BrandZ’s own research suggests that that while global brands are considered more distinctive, they have failed to keep pace with local expectations. “They are not gathering consumer insight and turning it into new products and services fast enough,” says Wang.

A crucial difference international brands need to be aware of is that aspirations often differ from those in the West, with consumers focused not on possessions but on brands’ ability to enhance their wellbeing and provide products that make life easier and more pleasant.

As in any market, brands that want to compete for share of life in China must find ways to connect with and create experiences for consumers at the right time, using the most appropriate channels and media.

China, however, has created a different digital ecosystem where Baidu, Weibo and WeChat all play a part in creating a new conversation between consumers and brands, while Alibaba is the major e-commerce player; Google, Facebook and Amazon are not part of the picture.
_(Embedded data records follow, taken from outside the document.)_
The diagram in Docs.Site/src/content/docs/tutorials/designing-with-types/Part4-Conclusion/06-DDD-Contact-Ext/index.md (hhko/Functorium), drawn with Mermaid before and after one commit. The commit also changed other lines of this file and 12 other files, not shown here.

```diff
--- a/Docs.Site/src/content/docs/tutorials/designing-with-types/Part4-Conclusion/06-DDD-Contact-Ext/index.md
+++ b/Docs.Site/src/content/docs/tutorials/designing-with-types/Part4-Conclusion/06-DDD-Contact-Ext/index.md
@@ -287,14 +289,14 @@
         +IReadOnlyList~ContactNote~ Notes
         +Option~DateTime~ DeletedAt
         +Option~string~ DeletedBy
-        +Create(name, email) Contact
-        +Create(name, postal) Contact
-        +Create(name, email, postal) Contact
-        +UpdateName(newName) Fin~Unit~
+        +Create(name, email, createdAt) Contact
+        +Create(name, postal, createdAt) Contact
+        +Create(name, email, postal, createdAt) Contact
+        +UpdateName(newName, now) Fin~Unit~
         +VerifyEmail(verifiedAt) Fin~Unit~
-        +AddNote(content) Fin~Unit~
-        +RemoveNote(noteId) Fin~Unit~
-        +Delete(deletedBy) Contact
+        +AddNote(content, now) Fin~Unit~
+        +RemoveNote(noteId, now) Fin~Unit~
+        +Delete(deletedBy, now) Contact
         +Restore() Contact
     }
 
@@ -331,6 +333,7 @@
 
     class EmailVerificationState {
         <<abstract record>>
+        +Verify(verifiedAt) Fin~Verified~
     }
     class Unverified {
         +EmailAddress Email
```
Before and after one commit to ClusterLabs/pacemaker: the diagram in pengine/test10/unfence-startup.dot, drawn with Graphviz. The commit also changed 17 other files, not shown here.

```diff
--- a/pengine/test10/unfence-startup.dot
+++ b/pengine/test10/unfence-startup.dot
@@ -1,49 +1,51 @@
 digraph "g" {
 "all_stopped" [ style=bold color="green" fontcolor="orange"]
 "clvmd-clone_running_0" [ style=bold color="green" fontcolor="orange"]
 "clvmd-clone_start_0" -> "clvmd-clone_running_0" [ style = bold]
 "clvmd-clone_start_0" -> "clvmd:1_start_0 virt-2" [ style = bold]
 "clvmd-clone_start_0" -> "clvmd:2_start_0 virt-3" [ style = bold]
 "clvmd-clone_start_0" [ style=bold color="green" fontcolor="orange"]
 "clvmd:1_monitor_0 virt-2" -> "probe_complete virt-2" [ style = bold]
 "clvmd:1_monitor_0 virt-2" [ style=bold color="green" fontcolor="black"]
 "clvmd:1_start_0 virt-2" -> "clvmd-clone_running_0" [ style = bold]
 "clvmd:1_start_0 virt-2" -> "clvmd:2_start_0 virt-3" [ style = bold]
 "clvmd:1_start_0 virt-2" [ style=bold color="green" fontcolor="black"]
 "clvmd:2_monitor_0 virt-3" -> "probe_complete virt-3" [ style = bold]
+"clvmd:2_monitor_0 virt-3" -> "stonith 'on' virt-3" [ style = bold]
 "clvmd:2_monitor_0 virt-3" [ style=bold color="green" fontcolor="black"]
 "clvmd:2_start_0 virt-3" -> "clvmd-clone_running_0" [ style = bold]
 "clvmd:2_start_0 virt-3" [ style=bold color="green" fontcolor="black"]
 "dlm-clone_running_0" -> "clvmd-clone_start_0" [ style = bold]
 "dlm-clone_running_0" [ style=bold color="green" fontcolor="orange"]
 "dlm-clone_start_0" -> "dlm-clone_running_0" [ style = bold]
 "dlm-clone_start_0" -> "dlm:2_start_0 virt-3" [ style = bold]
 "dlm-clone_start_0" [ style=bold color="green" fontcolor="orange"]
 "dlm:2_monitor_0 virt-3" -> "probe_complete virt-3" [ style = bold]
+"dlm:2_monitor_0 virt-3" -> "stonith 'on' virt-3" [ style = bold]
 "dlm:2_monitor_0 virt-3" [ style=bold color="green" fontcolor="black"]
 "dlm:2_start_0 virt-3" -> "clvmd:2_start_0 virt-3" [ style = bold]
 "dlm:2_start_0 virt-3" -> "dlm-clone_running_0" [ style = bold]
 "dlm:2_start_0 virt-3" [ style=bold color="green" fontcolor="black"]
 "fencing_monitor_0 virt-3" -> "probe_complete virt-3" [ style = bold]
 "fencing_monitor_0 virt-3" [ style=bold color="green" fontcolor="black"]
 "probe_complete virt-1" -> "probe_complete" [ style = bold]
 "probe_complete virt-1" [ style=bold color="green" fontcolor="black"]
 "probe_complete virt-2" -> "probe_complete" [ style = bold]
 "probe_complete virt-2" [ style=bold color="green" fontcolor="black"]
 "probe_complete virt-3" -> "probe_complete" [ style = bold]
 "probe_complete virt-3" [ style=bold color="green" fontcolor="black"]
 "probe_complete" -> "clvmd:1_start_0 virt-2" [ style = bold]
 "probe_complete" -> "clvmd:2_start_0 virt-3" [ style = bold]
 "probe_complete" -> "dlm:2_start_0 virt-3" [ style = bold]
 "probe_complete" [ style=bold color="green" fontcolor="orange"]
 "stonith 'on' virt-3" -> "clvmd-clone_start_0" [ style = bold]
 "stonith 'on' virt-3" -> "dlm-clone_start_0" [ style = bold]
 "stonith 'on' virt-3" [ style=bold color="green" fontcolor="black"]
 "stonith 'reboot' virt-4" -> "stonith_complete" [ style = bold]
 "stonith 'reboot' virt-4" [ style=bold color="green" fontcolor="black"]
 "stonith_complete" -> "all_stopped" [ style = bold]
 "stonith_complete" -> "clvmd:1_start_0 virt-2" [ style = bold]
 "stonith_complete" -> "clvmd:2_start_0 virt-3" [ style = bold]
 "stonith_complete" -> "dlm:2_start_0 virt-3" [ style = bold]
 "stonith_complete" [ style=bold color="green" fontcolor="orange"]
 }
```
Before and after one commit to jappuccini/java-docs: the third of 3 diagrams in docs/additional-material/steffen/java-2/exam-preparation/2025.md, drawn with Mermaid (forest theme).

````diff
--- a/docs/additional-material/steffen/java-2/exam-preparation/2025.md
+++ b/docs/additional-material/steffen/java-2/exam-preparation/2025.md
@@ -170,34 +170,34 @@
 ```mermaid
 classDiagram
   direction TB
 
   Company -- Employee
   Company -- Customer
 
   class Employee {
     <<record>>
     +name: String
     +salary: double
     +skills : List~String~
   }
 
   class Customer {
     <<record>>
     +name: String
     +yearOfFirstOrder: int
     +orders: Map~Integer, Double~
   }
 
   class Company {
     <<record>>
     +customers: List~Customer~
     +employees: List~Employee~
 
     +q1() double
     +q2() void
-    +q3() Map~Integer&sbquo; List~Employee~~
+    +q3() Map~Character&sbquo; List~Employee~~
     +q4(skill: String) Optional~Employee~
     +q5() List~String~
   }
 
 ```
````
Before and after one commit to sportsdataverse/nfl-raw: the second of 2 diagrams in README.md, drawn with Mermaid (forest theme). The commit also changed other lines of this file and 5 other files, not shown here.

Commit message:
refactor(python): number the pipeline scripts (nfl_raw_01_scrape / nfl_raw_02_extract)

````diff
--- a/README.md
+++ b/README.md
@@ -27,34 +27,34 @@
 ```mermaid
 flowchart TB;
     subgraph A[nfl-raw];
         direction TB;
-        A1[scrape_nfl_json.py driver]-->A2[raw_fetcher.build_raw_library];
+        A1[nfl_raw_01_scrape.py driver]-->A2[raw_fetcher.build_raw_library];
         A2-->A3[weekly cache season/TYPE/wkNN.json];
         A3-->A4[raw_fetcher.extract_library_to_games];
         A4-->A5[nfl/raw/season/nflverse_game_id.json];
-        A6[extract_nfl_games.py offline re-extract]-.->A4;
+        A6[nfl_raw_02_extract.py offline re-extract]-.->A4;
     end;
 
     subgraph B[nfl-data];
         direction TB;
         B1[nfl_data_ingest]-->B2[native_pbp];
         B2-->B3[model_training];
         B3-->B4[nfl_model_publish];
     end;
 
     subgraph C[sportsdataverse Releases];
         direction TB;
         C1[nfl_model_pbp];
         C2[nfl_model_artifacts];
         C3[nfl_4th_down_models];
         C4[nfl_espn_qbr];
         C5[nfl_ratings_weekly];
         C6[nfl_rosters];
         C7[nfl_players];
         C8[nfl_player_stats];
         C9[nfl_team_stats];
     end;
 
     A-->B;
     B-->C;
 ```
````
China’s online retail ecosystem is in many ways now more advanced than in other markets: “Businesses need to look to the key local players in order to learn and apply new techniques and strategies that will engage consumers,” says Wang.

Many still undervalue the importance of mobile, she added. Ninety percent of Chinese internet users access the web using a mobile device, so it is vital to have a strong mobile presence that represents the brand in all its aspects: advertising and marketing, social communication, shopping, purchasing and payment.

Wang also advises long-term commitment, building trust and fostering links with the local distribution system; “China still operates on connections, or guanxi,” she notes.

To that end, employing local talent can indicate not only seriousness of intent but help access a ready-made network of contacts.

Sourced from WARC